With taxpayers to face harsher penalties if they fail to comply, Britz claims it is paramount not to forget that the collection process by SARS is well-oiled and moves at a blistering pace. Going on to state, “Taxpayers may receive only a single clue, this being the formal letter of demand, usually delivered to the taxpayer by eFiling or email, which notifies the taxpayer of their obligation to satisfy the tax debt within 10 days or face collection steps.”
Following the issuance of the letter of demand, and provided it was done in a legally and procedurally correct manner, SARS is authorised to operate behind the scenes and without notice to taxpayers. During this process, they typically proceed straight to the Registrar of the nearest High Court.
The Registrar can then process a judgment against the taxpayer for failure to pay the tax debt. Britz explains further, “A more effective alternative is to make a third-party appointment where SARS will instruct your bank to sweep your bank account in satisfaction of the tax debt.”
Several unsuspecting business owners have gone through the trauma of having accumulated just enough money to pay staff salaries, only to receive a notice from the Bank that SARS has fully withdrawn the funds, Britz warns.
In addition to third party appointments, taxpayers may find their assets being attached and sold under a warrant of execution to cover the amount of tax owed. In the current situation of the country, no one wants to lose any of their assets.
As the debates regarding the constitutionality of these powers continue, one must remember, regardless of opinion—they exist and have been confirmed by our courts.

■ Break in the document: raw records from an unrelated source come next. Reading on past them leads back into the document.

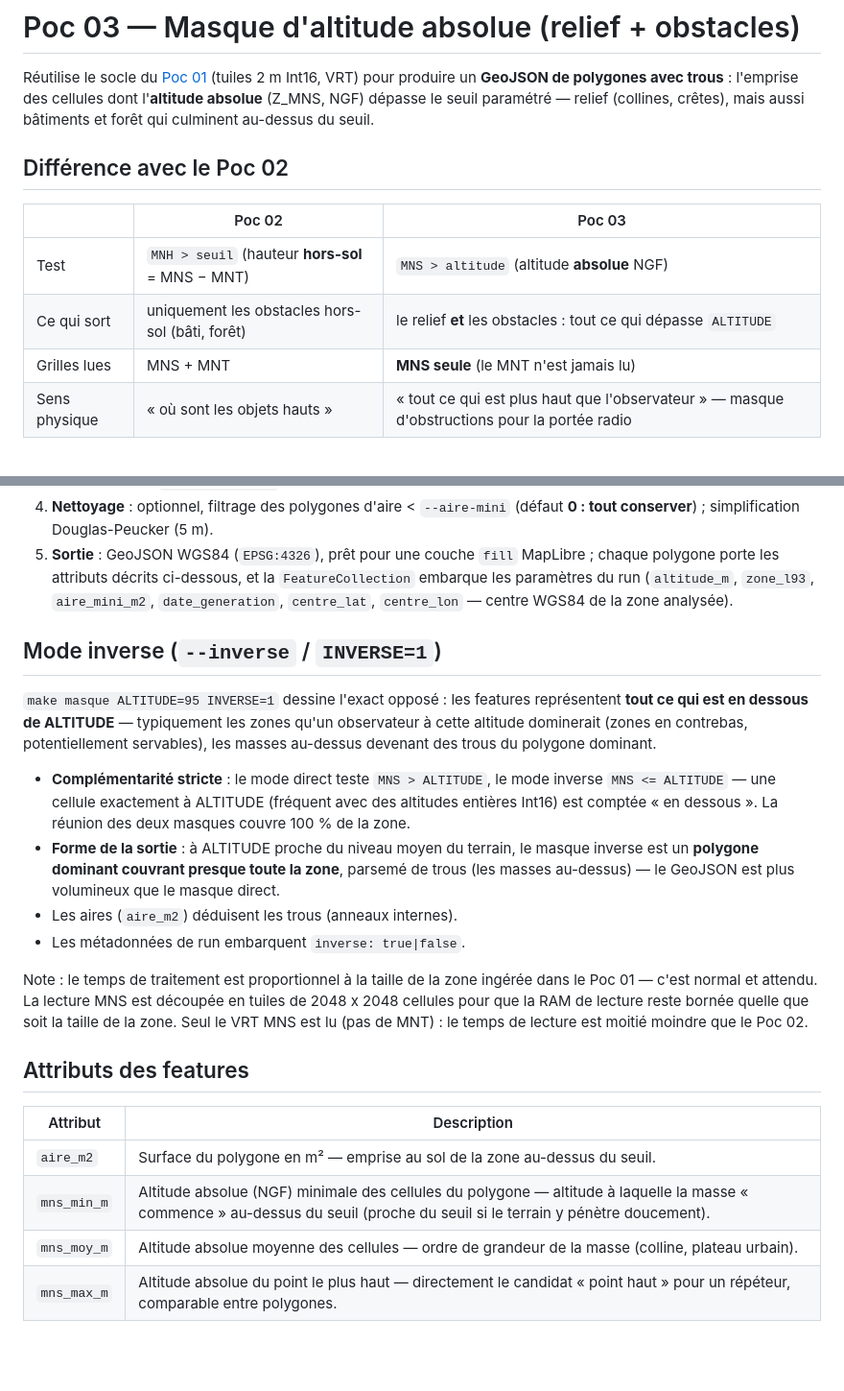
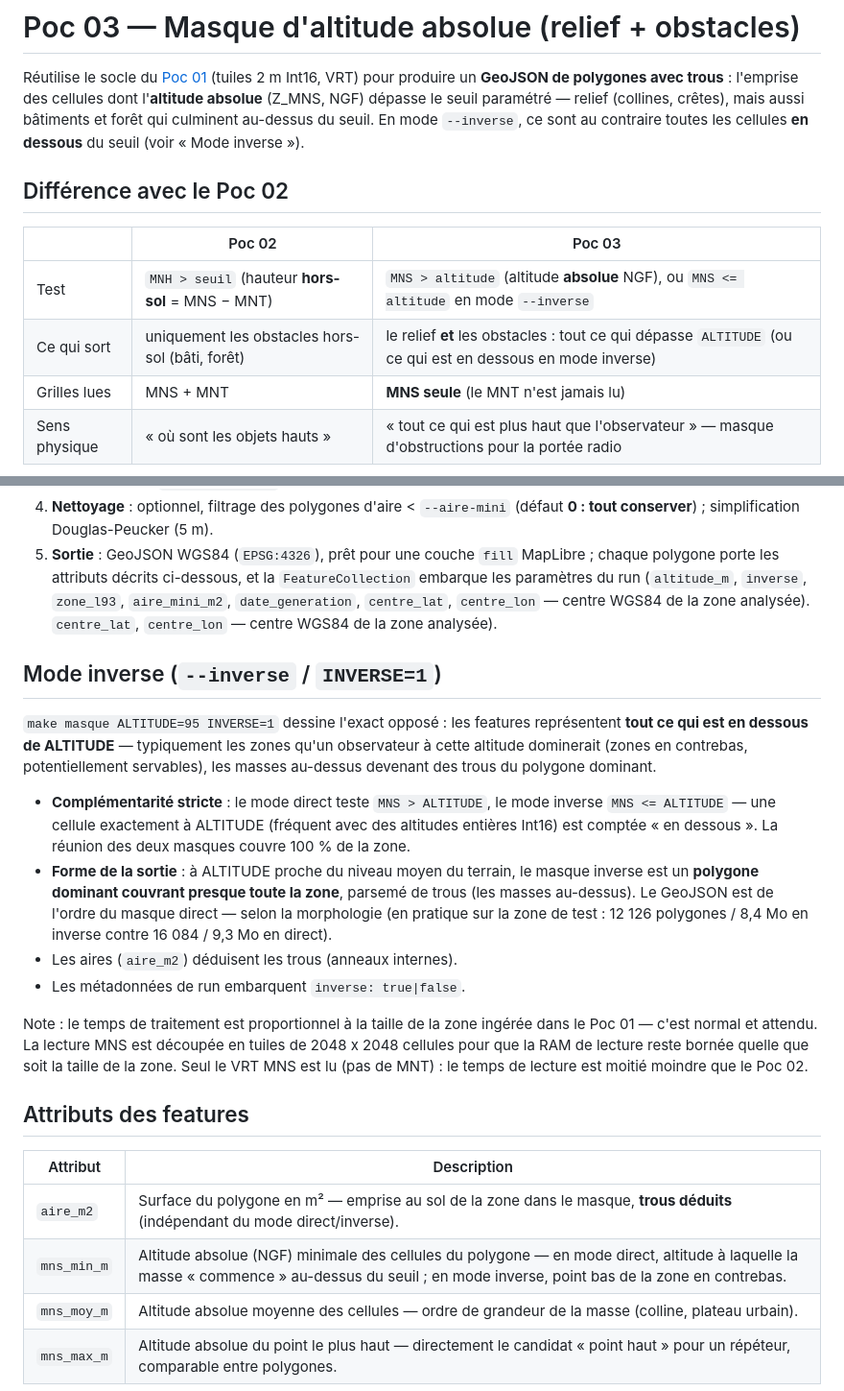
Before and after one commit to Cyrille37/portee-a-vue, a Markdown page: backend/poc03/README.md, 2 parts joined by grey strips. Shown at 96% size. GitHub-like rendering; blank space fills up the shorter version.

Commit message:
PoC03 README: coherences mode inverse (aire trous deduits, inverse dans run, volumetrie reel)
Co-authored-by: Cyrille37 <Cyrille37@users.noreply.github.com>

```diff
--- a/backend/poc03/README.md
+++ b/backend/poc03/README.md
@@ -4,14 +4,15 @@ Réutilise le socle du [Poc 01](../poc01/README.md) (tuiles 2 m Int16, VRT)
 pour produire un **GeoJSON de polygones avec trous** : l'emprise des
 cellules dont l'**altitude absolue** (Z_MNS, NGF) dépasse le seuil
 paramétré — relief (collines, crêtes), mais aussi bâtiments et forêt qui
-culminent au-dessus du seuil.
+culminent au-dessus du seuil. En mode `--inverse`, ce sont au contraire
+toutes les cellules **en dessous** du seuil (voir « Mode inverse »).
 
 ## Différence avec le Poc 02
 
 | | Poc 02 | Poc 03 |
 |---|---|---|
-| Test | `MNH > seuil` (hauteur **hors-sol** = MNS − MNT) | `MNS > altitude` (altitude **absolue** NGF) |
-| Ce qui sort | uniquement les obstacles hors-sol (bâti, forêt) | le relief **et** les obstacles : tout ce qui dépasse `ALTITUDE` |
+| Test | `MNH > seuil` (hauteur **hors-sol** = MNS − MNT) | `MNS > altitude` (altitude **absolue** NGF), ou `MNS <= altitude` en mode `--inverse` |
+| Ce qui sort | uniquement les obstacles hors-sol (bâti, forêt) | le relief **et** les obstacles : tout ce qui dépasse `ALTITUDE` (ou ce qui est en dessous en mode inverse) |
 | Grilles lues | MNS + MNT | **MNS seule** (le MNT n'est jamais lu) |
 | Sens physique | « où sont les objets hauts » | « tout ce qui est plus haut que l'observateur » — masque d'obstructions pour la portée radio |
 
@@ -35,7 +36,9 @@ les masses — collines ou bâtiments — qui dépassent cet horizon.
 5. **Sortie** : GeoJSON WGS84 (`EPSG:4326`), prêt pour une couche
    `fill` MapLibre ; chaque polygone porte les attributs décrits
    ci-dessous, et la `FeatureCollection` embarque les paramètres du
-   run (`altitude_m`, `zone_l93`, `aire_mini_m2`, `date_generation`,
+   run (`altitude_m`, `inverse`, `zone_l93`, `aire_mini_m2`,
+   `date_generation`, `centre_lat`, `centre_lon` — centre WGS84 de la zone
+   analysée).
    `centre_lat`, `centre_lon` — centre WGS84 de la zone analysée).
 
 ## Mode inverse (`--inverse` / `INVERSE=1`)
@@ -52,8 +55,10 @@ au-dessus devenant des trous du polygone dominant.
   « en dessous ». La réunion des deux masques couvre 100 % de la zone.
 - **Forme de la sortie** : à ALTITUDE proche du niveau moyen du terrain,
   le masque inverse est un **polygone dominant couvrant presque toute
-  la zone**, parsemé de trous (les masses au-dessus) — le GeoJSON est
-  plus volumineux que le masque direct.
+  la zone**, parsemé de trous (les masses au-dessus). Le GeoJSON est de
+  l'ordre du masque direct — selon la morphologie (en pratique sur la
+  zone de test : 12 126 polygones / 8,4 Mo en inverse contre
+  16 084 / 9,3 Mo en direct).
 - Les aires (`aire_m2`) déduisent les trous (anneaux internes).
 - Les métadonnées de run embarquent `inverse: true|false`.
 
@@ -67,8 +72,8 @@ lu (pas de MNT) : le temps de lecture est moitié moindre que le Poc 02.
 
 | Attribut | Description |
 |---|---|
-| `aire_m2` | Surface du polygone en m² — emprise au sol de la zone au-dessus du seuil. |
-| `mns_min_m` | Altitude absolue (NGF) minimale des cellules du polygone — altitude à laquelle la masse « commence » au-dessus du seuil (proche du seuil si le terrain y pénètre doucement). |
+| `aire_m2` | Surface du polygone en m² — emprise au sol de la zone dans le masque, **trous déduits** (indépendant du mode direct/inverse). |
+| `mns_min_m` | Altitude absolue (NGF) minimale des cellules du polygone — en mode direct, altitude à laquelle la masse « commence » au-dessus du seuil ; en mode inverse, point bas de la zone en contrebas. |
 | `mns_moy_m` | Altitude absolue moyenne des cellules — ordre de grandeur de la masse (colline, plateau urbain). |
 | `mns_max_m` | Altitude absolue du point le plus haut — directement le candidat « point haut » pour un répéteur, comparable entre polygones. |
 
```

Looking at the upcoming year, Britz says the next move by SARS is to increase tax collection, a move backed by both National Treasury and the National Prosecution Authority is a renewed focus on the criminal prosecution of non-compliant taxpayers.
Ultimately, with National Treasury’s hands being tied, the collection of revenue is at the forefront of the Government’s priority list, and the Commissioner can find comfort in the support offered here.
Britz motivates, “Taxpayers already aware of their tax defaults are encouraged to have the full extent of their tax non-compliance assessed and to thereafter approach SARS voluntarily to correct this, with a seasoned tax attorney by their side. The alternative is playing a risky game of chance with odds favouring the Commissioner.”
With SARS looking at coming down harshly on taxpayers, what are your thoughts? Do you feel the Government is justified in taking these steps? Share your views with us in the comment section below.
Author: Quinton Boucher
Edited: Calvin Swemmer